_WHAT IS REQUIRED_:
Here the job is to print all of the entries below verbatim and leave out any picture.

_RECORDS SUPPLIED_:
Content starts

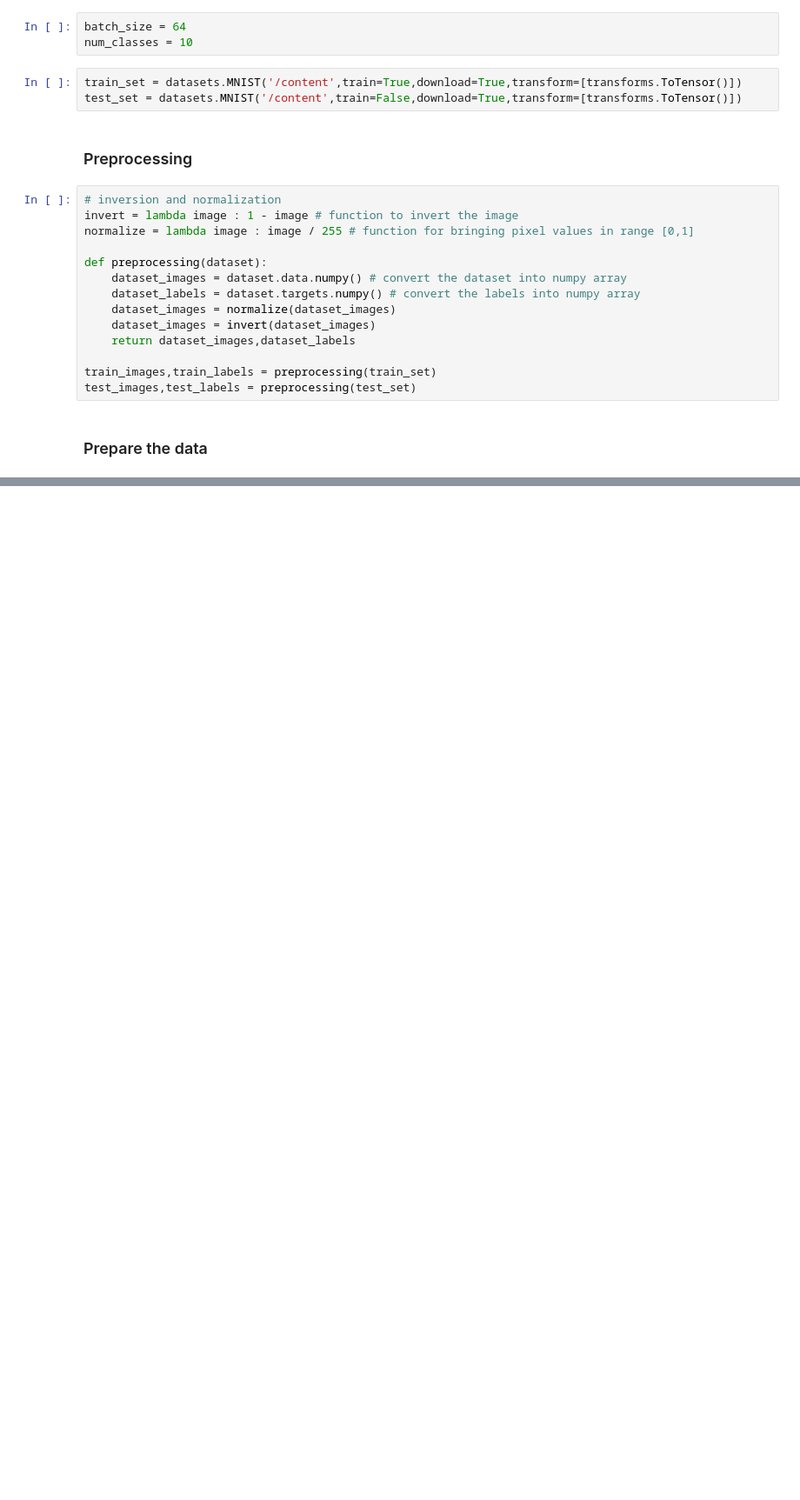
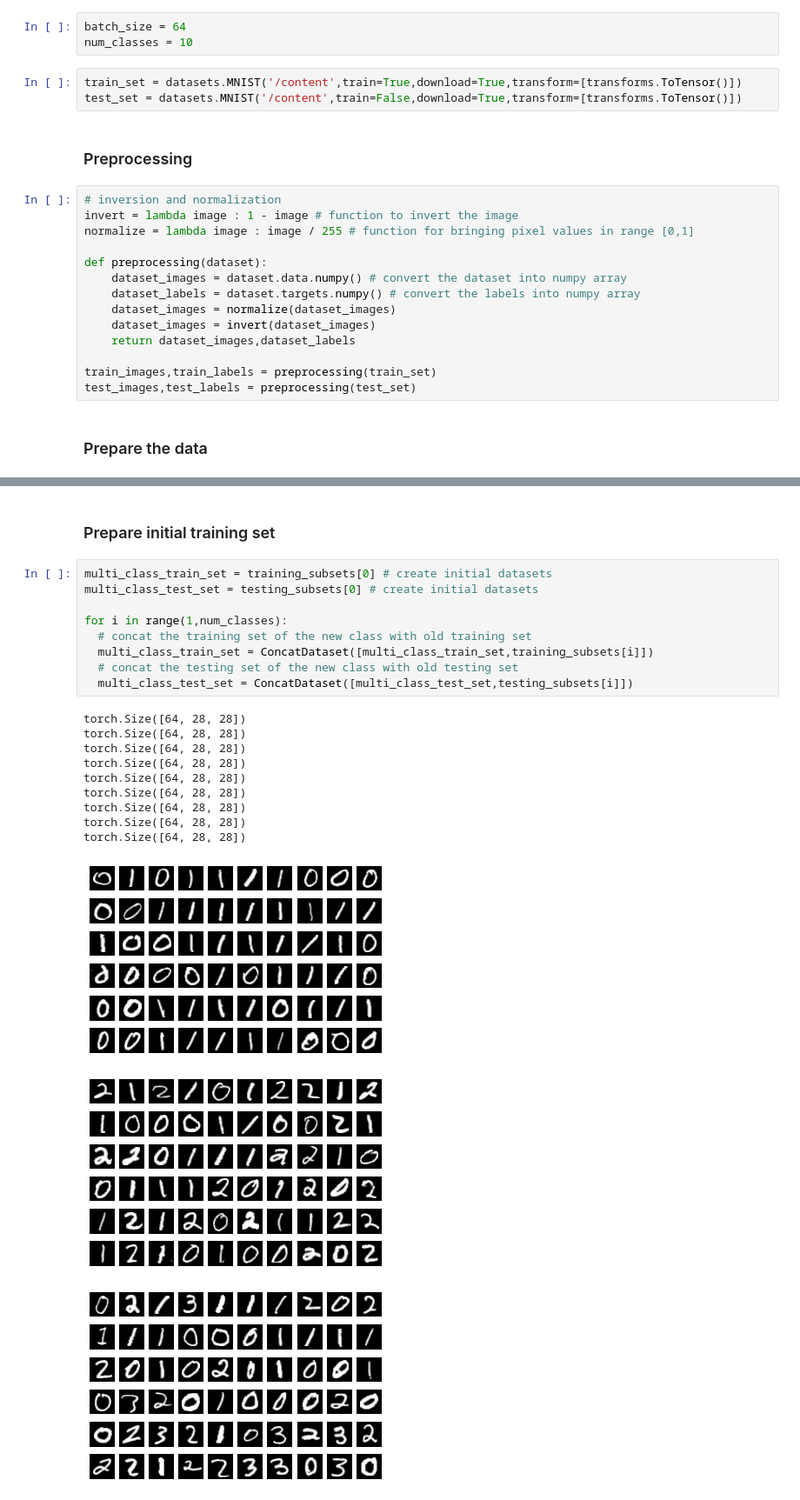
Before and after one commit to nmnsharma007/SimplifiedObjectDetection, a Jupyter notebook: accuracy_check.ipynb, the cells around one changed output, grey strips where cells are left out. Shown at 87% size. Cells and saved outputs as stored; diff of their text form; blank space fills up the shorter version.

```diff
--- a/accuracy_check.ipynb
+++ b/accuracy_check.ipynb
@@ -50,0 +78,24 @@ torch.Size([64, 28, 28])
+# %% [markdown]
+### Prepare initial training set
+# %%
+multi_class_train_set = training_subsets[0] # create initial datasets
+multi_class_test_set = testing_subsets[0] # create initial datasets
+
+for i in range(1,num_classes):
+  # concat the training set of the new class with old training set
+  multi_class_train_set = ConcatDataset([multi_class_train_set,training_subsets[i]])
+  # concat the testing set of the new class with old testing set
+  multi_class_test_set = ConcatDataset([multi_class_test_set,testing_subsets[i]])
+# %% [output]
+torch.Size([64, 28, 28])
+torch.Size([64, 28, 28])
+torch.Size([64, 28, 28])
+torch.Size([64, 28, 28])
+torch.Size([64, 28, 28])
+torch.Size([64, 28, 28])
+torch.Size([64, 28, 28])
+torch.Size([64, 28, 28])
+torch.Size([64, 28, 28])
+[figure, added]
+[figure, added]
+[figure, added]
```
Also changed, not shown: parts of 6 cells of this notebook.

Content ends

_RESPONSE TO THE TASK_:
Before and after one commit to nmnsharma007/SimplifiedObjectDetection, a Jupyter notebook: accuracy_check.ipynb, the cells around one changed output, grey strips where cells are left out. Shown at 87% size. Cells and saved outputs as stored; diff of their text form; blank space fills up the shorter version.

```diff
--- a/accuracy_check.ipynb
+++ b/accuracy_check.ipynb
@@ -50,0 +78,24 @@ torch.Size([64, 28, 28])
+# %% [markdown]
+### Prepare initial training set
+# %%
+multi_class_train_set = training_subsets[0] # create initial datasets
+multi_class_test_set = testing_subsets[0] # create initial datasets
+
+for i in range(1,num_classes):
+  # concat the training set of the new class with old training set
+  multi_class_train_set = ConcatDataset([multi_class_train_set,training_subsets[i]])
+  # concat the testing set of the new class with old testing set
+  multi_class_test_set = ConcatDataset([multi_class_test_set,testing_subsets[i]])
+# %% [output]
+torch.Size([64, 28, 28])
+torch.Size([64, 28, 28])
+torch.Size([64, 28, 28])
+torch.Size([64, 28, 28])
+torch.Size([64, 28, 28])
+torch.Size([64, 28, 28])
+torch.Size([64, 28, 28])
+torch.Size([64, 28, 28])
+torch.Size([64, 28, 28])
+[figure, added]
+[figure, added]
+[figure, added]
```
Also changed, not shown: parts of 6 cells of this notebook.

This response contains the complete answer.